Carer And Family
Services that might help children and young people
Family and Carers Training
Nearly New Shop
Camelot Residential Service
We are delighted to announce that Saltgate has committed £20,000 to the work and services of Mind Jersey during 2020. This significant and welcome donation is most timely, coming at a period of considerably increased uncertainty and heightened anxiety. It will enable our charity to expand its work in bringing additional support to islanders both during the crisis and in the aftermath.
James Le Feuvre, Mind Executive Director said: ‘Over the years we have established an excellent relationship with Saltgate and we are delighted to receive their support again, particularity at this difficult time when the income stream from our Nearly New shop has completely ceased and a range of other fundraising activities through the summer are in serious jeopardy’.
Hannah Culshaw, Group Chief Corporate Officer of Saltgate said, "We understand that the charities in our communities are going to struggle more than usual to find funding at this critical time. We want to enable these charities and their networks to be able to focus on delivering their often vital and key services, and to help relieve them of the worry of how they will be funded. The volunteers and charity workers are working so hard, and we want them to know that they are acknowledged and very much appreciated.”
Mind is not alone in recognising how existing and emerging technologies are transforming how we communicate with the broader community – especially in times of a ‘lockdown’. Whilst we are doing our very best in this new environment, and are investing considerable time and effort in promoting and managing our social media outlets, we have recognised that we need to invest in some equipment to facilitate more on-line individual and multi-lateral discussions, support groups and meetings.
We know that many young people actively prefer to communicate in this way and are confident that, given time, other demographic groups that are lonely, housebound or isolated might embrace this approach as well. Some may come to prefer the safety and confidentiality that they might feel in being able to talk to someone from the privacy and security of their own home. This, in no way, negates the benefits that accrue from face to face meetings which we know will resume once this is all over – but it offers up new possibilities and opportunities that we are keen to embrace.
Whilst we are still uncertain about how many islanders may be affected by the virus it is already evident that anxiety and distress is increasing. Some of this is based upon a feeling of helplessness and isolation from loved ones, friends and colleagues. This is compounded for those with elderly relatives whom they cannot visit and, especially, those with family elsewhere in the UK or further afield. Whilst we do not know the extent of this it is very likely that there will be a significant upsurge in islanders seeking support as the virus recedes.

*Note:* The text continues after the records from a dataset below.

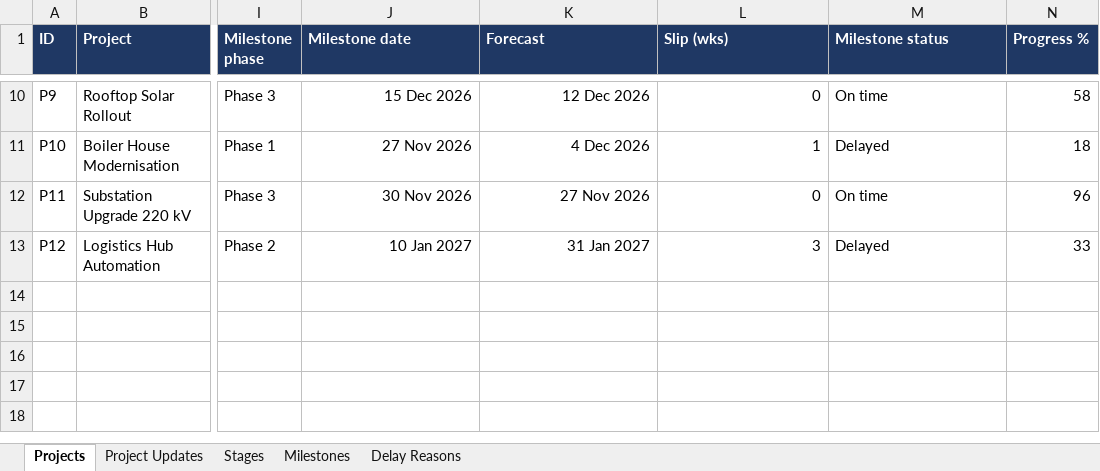
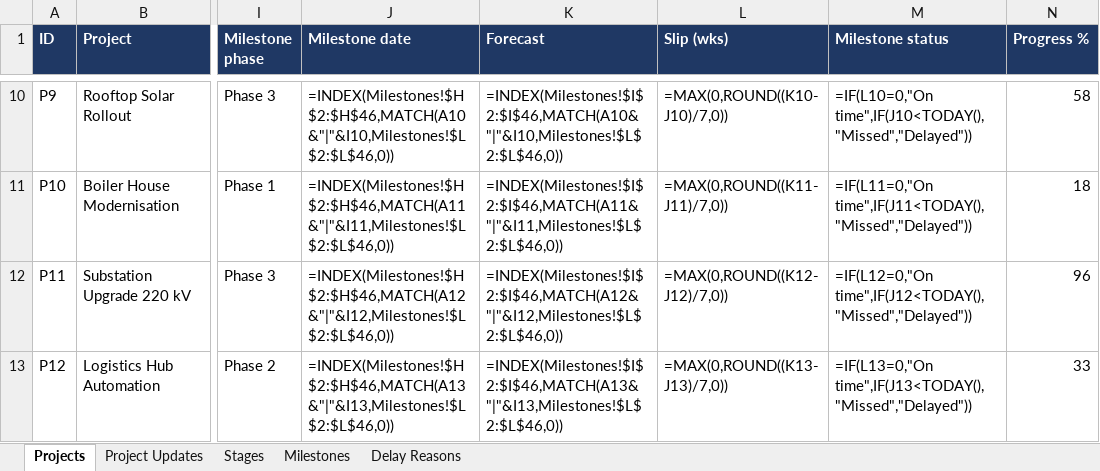
Before and after one commit to surbhi1107/executive-360-demo-backend, an Excel workbook: data/Executive_360_Project_Data_clean.xlsx, sheet Projects, drawn as a sheet; only a part is shown, gaps mark what is left out; values as stored, in another font and other column widths than the file's, no borders; formulas without a stored value are shown as written; the diff covers the shown part only; the diff names each change by its address in the sheet, - before the commit and + after, or states it on an @@ line.

```diff
--- a/data/Executive_360_Project_Data_clean.xlsx (sheet Projects)
+++ b/data/Executive_360_Project_Data_clean.xlsx (sheet Projects)
-J10 (Milestone date): 15 Dec 2026
+J10 (Milestone date): =INDEX(Milestones!$H$2:$H$46,MATCH(A10&"|"&I10,Milestones!$L$2:$L$46,0))
-K10 (Forecast): 12 Dec 2026
+K10 (Forecast): =INDEX(Milestones!$I$2:$I$46,MATCH(A10&"|"&I10,Milestones!$L$2:$L$46,0))
-L10 (Slip (wks)): 0
+L10 (Slip (wks)): =MAX(0,ROUND((K10-J10)/7,0))
-M10 (Milestone status): On time
+M10 (Milestone status): =IF(L10=0,"On time",IF(J10<TODAY(),"Missed","Delayed"))
-J11 (Milestone date): 27 Nov 2026
+J11 (Milestone date): =INDEX(Milestones!$H$2:$H$46,MATCH(A11&"|"&I11,Milestones!$L$2:$L$46,0))
-K11 (Forecast): 4 Dec 2026
+K11 (Forecast): =INDEX(Milestones!$I$2:$I$46,MATCH(A11&"|"&I11,Milestones!$L$2:$L$46,0))
-L11 (Slip (wks)): 1
+L11 (Slip (wks)): =MAX(0,ROUND((K11-J11)/7,0))
-M11 (Milestone status): Delayed
+M11 (Milestone status): =IF(L11=0,"On time",IF(J11<TODAY(),"Missed","Delayed"))
-J12 (Milestone date): 30 Nov 2026
+J12 (Milestone date): =INDEX(Milestones!$H$2:$H$46,MATCH(A12&"|"&I12,Milestones!$L$2:$L$46,0))
-K12 (Forecast): 27 Nov 2026
+K12 (Forecast): =INDEX(Milestones!$I$2:$I$46,MATCH(A12&"|"&I12,Milestones!$L$2:$L$46,0))
-L12 (Slip (wks)): 0
+L12 (Slip (wks)): =MAX(0,ROUND((K12-J12)/7,0))
-M12 (Milestone status): On time
+M12 (Milestone status): =IF(L12=0,"On time",IF(J12<TODAY(),"Missed","Delayed"))
-J13 (Milestone date): 10 Jan 2027
+J13 (Milestone date): =INDEX(Milestones!$H$2:$H$46,MATCH(A13&"|"&I13,Milestones!$L$2:$L$46,0))
-K13 (Forecast): 31 Jan 2027
+K13 (Forecast): =INDEX(Milestones!$I$2:$I$46,MATCH(A13&"|"&I13,Milestones!$L$2:$L$46,0))
-L13 (Slip (wks)): 3
+L13 (Slip (wks)): =MAX(0,ROUND((K13-J13)/7,0))
-M13 (Milestone status): Delayed
+M13 (Milestone status): =IF(L13=0,"On time",IF(J13<TODAY(),"Missed","Delayed"))
```
Also changed, not shown: 32 edited cells elsewhere in this sheet, sheet Stages, sheet Milestones, sheet Project Updates, 33 other files.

We are already thinking about how we might meet this demand – particularly in delivering the low intensity and early interventions that we have always promoted. This means responding quickly to requests for support. Listening to people, guiding and signposting them on, if appropriate, to other services and generally helping ‘nip things in the bud’. This approach could help a significant number of islanders better manage their own mental health and also take pressure off more specialist services which would otherwise be inundated.